*What to produce*.
Could you repeat all of the entries word for word, minus any pictures?

*Entries taken from a collection*.

━━━━━━━━

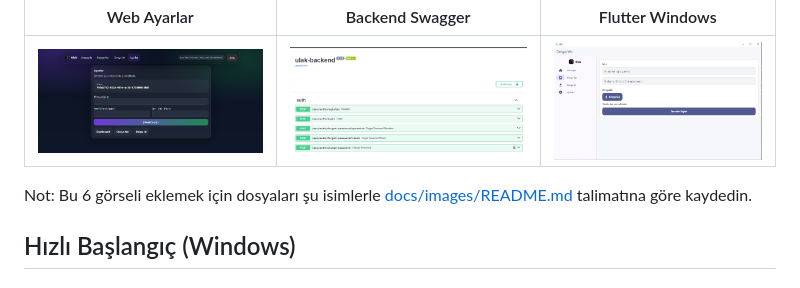
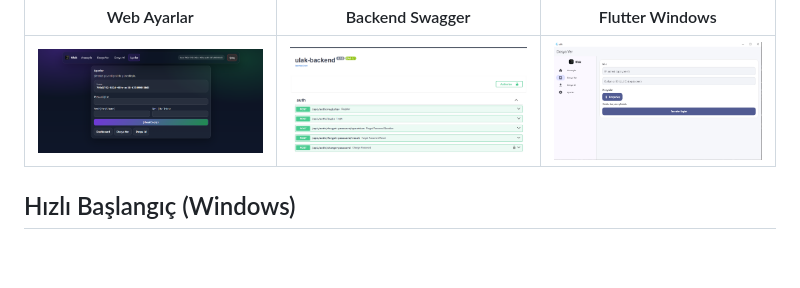
Before and after one commit to MahmutSibal/Ulak, a Markdown page: README.md, the part around the change. Drawn GitHub-style; blank space fills up the shorter version.

Commit message:
Remove image naming instruction from README
Removed note about image file naming for README.

```diff
--- a/README.md
+++ b/README.md
@@ -25,7 +25,6 @@ Bu bölümdeki görseller [docs/images/](docs/images/) altından yüklenir.
 |---|---|---|
 | ![Settings](docs/images/Ekran-Alıntısı4.PNG) | ![Swagger](docs/images/Ekran-Alıntısı6.PNG) | ![Flutter Windows](docs/images/Ekran-Alıntısı5.PNG) |
 
-Not: Bu 6 görseli eklemek için dosyaları şu isimlerle [docs/images/README.md](docs/images/README.md) talimatına göre kaydedin.
 
 ## Hızlı Başlangıç (Windows)
 
```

━━━━━━━━

*Task solution*.
Before and after one commit to MahmutSibal/Ulak, a Markdown page: README.md, the part around the change. Drawn GitHub-style; blank space fills up the shorter version.

Commit message:
Remove image naming instruction from README
Removed note about image file naming for README.

```diff
--- a/README.md
+++ b/README.md
@@ -25,7 +25,6 @@ Bu bölümdeki görseller [docs/images/](docs/images/) altından yüklenir.
 |---|---|---|
 | ![Settings](docs/images/Ekran-Alıntısı4.PNG) | ![Swagger](docs/images/Ekran-Alıntısı6.PNG) | ![Flutter Windows](docs/images/Ekran-Alıntısı5.PNG) |
 
-Not: Bu 6 görseli eklemek için dosyaları şu isimlerle [docs/images/README.md](docs/images/README.md) talimatına göre kaydedin.
 
 ## Hızlı Başlangıç (Windows)
 
```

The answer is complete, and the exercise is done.